“What this means is that all inhabitants in the less populous constituency have far greater power in the National Assembly, as represented by their Representative, than do the inhabitants of the larger constituency, as represented by theirs. Also, it is patently unjust to have one representative carry the myriad responsibilities associated with a constituency of 6,000 inhabitants while another representative is required to address the needs and aspirations of a populace half that size. These are the inequities that my Government felt honor-bound to address, and these are the inequities that we had committed to the nation and to the International Community to correct,” said Dr. Douglas.
Dr. Douglas said his Government’s efforts in this process of reform are well documented and pointed to the Throne Speech delivered by The Governor General, His Excellency, Dr. Sir Cuthbert Sebastian on December 16, 2004, that makes clear the importance of “boundaries revision” to St. Kitts and Nevis.
The 2005 Report of the Commonwealth Assessment Team corroborates the necessity of boundary changes; and The St. Kitts-Nevis Electoral Reform White Paper outlines the Government’s intention and vision to “review the electoral boundaries to reflect as near as possible equality in the number of inhabitants in each constituency.”
“This is what my Government has tried its best to do. We can, however, wait no longer.
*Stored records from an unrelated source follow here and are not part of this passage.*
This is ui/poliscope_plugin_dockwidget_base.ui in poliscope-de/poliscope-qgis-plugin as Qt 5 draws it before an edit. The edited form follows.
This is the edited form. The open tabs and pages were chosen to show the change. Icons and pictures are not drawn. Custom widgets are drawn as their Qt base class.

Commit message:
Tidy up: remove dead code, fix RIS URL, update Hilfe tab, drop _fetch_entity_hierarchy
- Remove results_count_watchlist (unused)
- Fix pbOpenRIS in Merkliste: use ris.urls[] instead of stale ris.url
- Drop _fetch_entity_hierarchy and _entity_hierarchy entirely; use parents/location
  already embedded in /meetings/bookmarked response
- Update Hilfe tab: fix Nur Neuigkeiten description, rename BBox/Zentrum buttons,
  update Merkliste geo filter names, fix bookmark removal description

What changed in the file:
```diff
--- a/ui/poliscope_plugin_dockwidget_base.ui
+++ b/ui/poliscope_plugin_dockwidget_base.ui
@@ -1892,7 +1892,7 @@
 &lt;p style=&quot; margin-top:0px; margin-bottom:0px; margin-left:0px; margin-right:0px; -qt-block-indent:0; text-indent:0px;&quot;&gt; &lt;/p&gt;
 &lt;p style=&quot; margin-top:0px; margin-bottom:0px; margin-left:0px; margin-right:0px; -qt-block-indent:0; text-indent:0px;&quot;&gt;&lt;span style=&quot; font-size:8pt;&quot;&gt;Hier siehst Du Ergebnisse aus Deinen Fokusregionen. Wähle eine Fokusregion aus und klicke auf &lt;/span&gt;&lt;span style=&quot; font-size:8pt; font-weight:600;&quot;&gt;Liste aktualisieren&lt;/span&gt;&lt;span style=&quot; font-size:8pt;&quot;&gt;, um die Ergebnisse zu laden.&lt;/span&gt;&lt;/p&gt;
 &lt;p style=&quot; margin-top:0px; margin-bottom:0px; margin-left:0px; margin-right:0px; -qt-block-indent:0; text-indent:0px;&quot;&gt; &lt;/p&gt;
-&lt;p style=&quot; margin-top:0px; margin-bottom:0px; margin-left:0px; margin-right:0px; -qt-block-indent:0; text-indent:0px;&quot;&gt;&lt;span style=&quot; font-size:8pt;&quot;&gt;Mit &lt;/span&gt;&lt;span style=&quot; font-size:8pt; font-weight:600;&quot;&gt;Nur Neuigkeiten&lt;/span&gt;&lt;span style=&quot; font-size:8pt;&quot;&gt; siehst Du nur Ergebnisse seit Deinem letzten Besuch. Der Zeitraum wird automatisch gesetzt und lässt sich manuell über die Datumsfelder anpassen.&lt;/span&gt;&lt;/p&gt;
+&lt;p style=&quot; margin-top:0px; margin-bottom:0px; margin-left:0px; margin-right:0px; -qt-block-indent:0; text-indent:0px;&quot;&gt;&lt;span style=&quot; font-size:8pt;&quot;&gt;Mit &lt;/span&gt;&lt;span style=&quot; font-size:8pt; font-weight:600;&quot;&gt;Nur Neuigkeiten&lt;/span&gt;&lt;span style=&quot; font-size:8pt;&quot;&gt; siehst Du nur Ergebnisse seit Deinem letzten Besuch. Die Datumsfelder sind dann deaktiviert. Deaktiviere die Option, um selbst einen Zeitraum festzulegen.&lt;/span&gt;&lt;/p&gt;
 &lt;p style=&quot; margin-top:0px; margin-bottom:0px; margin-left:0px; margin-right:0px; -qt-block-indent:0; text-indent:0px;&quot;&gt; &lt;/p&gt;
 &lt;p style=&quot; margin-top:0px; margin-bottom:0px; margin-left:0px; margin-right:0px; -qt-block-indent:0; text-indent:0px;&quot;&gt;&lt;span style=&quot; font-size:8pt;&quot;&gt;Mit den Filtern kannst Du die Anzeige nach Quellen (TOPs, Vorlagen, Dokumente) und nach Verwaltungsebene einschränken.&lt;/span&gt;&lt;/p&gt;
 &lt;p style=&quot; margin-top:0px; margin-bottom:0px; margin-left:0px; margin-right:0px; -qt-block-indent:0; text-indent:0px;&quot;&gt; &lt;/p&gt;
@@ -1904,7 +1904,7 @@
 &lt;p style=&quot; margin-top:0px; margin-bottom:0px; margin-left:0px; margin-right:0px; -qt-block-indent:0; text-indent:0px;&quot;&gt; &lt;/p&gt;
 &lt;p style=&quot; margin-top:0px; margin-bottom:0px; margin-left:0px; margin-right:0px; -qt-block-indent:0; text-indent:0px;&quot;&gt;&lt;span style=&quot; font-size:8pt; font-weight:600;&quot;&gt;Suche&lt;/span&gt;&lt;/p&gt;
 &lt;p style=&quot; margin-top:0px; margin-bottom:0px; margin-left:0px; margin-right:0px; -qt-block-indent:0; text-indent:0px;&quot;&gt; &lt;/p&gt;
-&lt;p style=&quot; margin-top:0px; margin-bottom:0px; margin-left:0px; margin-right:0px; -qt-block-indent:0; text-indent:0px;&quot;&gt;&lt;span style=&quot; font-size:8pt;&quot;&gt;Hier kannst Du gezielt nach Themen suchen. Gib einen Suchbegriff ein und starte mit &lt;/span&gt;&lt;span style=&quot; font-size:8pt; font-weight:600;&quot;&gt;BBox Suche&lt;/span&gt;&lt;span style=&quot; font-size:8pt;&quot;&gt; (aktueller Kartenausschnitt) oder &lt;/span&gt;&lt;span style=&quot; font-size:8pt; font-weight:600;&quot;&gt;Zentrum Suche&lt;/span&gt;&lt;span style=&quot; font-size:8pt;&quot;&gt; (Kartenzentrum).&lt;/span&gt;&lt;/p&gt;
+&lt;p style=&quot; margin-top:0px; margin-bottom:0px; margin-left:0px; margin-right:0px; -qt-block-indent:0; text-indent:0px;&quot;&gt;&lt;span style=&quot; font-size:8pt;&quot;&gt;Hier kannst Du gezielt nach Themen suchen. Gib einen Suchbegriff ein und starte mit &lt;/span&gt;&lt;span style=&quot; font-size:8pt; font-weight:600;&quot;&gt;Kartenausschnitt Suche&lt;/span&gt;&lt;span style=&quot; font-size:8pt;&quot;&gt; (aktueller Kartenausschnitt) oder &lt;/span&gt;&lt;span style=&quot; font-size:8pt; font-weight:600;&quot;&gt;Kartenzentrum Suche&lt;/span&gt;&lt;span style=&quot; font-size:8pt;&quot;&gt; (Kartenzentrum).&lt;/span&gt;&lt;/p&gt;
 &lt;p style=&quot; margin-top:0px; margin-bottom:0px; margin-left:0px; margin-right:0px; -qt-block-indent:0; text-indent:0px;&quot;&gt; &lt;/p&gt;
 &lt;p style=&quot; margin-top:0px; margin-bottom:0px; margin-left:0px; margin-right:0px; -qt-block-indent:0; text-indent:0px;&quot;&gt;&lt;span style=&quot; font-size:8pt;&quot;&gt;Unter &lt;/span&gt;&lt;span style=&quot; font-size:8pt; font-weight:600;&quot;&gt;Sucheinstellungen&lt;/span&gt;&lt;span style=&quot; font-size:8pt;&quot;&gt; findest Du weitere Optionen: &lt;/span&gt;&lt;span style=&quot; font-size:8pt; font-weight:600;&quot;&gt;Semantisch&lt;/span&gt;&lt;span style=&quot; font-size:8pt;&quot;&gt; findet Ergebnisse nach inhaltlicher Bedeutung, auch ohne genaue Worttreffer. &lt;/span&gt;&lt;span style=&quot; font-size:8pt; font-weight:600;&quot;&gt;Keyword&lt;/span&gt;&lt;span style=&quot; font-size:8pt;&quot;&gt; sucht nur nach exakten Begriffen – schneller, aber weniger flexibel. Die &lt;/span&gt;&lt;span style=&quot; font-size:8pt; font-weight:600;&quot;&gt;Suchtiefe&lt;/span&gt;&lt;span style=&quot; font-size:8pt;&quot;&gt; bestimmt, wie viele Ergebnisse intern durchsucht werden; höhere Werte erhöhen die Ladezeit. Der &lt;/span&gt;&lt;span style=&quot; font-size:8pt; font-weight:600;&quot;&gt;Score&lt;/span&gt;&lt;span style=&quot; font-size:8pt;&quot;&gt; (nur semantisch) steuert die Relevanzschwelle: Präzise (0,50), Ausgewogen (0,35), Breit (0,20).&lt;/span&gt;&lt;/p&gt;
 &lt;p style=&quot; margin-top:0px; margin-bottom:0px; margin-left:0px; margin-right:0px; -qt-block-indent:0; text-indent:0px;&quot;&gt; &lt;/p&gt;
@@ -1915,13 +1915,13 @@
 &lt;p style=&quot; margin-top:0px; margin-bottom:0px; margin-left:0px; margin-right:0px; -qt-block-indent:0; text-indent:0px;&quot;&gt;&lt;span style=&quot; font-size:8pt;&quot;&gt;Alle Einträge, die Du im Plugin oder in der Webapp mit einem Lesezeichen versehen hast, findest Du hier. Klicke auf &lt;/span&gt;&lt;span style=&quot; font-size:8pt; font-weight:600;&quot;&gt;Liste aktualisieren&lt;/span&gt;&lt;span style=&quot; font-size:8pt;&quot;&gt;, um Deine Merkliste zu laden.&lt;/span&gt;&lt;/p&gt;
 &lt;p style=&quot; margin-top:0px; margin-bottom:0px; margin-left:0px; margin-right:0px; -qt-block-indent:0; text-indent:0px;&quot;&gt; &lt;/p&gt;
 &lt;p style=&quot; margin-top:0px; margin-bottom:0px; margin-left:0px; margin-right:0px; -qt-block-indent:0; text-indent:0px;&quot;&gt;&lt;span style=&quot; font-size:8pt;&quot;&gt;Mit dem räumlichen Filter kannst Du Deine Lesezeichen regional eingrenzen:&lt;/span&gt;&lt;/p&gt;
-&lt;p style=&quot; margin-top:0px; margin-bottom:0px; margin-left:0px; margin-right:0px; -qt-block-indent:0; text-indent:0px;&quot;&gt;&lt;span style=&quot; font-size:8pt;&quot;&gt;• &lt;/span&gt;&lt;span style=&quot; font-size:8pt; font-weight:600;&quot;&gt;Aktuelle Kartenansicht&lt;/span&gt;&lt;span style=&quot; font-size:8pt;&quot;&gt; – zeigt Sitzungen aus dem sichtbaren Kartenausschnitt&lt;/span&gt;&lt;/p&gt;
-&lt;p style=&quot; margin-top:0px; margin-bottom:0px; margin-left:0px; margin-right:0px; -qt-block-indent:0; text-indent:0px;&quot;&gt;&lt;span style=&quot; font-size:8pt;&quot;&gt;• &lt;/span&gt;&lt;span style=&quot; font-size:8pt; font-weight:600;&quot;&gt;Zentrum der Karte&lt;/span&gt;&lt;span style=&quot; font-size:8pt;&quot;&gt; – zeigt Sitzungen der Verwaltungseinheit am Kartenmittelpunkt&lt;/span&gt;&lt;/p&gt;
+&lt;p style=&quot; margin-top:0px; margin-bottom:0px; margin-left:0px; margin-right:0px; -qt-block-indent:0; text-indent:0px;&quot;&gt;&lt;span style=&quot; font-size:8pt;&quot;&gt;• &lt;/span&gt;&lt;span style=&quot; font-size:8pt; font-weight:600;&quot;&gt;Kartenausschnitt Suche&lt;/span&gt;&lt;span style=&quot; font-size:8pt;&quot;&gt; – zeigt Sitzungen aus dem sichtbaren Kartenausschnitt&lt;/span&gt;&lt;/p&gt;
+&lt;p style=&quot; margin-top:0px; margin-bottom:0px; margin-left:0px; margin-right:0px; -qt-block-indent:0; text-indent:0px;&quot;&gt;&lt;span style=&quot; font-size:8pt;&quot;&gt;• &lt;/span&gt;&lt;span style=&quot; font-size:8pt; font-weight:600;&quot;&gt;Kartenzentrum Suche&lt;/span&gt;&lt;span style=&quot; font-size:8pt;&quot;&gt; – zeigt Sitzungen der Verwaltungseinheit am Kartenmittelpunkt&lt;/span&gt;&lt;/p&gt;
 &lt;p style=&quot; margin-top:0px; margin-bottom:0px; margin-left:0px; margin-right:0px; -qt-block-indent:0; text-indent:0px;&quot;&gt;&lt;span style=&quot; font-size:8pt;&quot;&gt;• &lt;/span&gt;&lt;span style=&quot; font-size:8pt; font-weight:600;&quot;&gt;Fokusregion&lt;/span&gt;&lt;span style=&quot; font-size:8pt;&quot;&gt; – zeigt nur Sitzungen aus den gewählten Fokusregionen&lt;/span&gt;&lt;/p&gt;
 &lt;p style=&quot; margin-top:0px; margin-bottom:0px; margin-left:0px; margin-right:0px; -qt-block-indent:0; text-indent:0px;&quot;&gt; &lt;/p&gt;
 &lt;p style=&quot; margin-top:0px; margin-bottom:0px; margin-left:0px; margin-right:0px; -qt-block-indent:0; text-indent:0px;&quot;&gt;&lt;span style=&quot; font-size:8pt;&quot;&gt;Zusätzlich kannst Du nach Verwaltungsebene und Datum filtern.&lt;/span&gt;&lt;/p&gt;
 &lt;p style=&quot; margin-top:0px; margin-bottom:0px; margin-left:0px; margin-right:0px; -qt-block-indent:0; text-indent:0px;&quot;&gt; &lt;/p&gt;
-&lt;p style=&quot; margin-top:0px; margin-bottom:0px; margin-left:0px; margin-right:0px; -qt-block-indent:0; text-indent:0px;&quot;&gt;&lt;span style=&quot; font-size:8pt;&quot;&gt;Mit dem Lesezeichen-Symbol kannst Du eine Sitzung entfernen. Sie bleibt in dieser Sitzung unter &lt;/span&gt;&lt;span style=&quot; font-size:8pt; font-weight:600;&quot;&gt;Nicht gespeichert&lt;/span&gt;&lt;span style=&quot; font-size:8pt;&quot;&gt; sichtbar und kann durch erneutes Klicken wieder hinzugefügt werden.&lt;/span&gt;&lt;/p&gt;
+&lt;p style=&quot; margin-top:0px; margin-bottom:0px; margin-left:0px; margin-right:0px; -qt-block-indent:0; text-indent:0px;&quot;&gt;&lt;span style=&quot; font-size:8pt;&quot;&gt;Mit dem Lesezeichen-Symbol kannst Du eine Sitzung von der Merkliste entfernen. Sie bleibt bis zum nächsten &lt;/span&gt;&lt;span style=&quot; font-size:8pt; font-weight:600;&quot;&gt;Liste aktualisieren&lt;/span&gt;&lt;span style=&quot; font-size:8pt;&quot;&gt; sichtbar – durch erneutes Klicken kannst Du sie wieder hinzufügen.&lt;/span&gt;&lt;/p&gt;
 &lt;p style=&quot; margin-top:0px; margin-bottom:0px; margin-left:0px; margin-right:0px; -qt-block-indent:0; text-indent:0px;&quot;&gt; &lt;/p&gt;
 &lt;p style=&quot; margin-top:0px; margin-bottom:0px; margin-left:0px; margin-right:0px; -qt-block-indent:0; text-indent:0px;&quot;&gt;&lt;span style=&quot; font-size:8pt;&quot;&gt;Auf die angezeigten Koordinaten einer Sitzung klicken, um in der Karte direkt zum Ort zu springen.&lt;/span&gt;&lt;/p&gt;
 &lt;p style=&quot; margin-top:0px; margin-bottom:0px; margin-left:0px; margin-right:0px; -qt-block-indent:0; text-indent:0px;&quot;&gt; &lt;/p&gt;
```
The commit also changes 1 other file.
As we speak, our sincere attempts to create more equitable constituencies remain before the Courts, compliments of the PAM. And so, we approach new elections just as we emerged from the last one – with the PAM attempting to frustrate the people’s business and frustrate confusion via the courts, and the Government attending to the people’s business. My Government, fellow citizens, must now choose between the dictates of the clock, and the very important task of creating constituency equity,” said Dr. Douglas.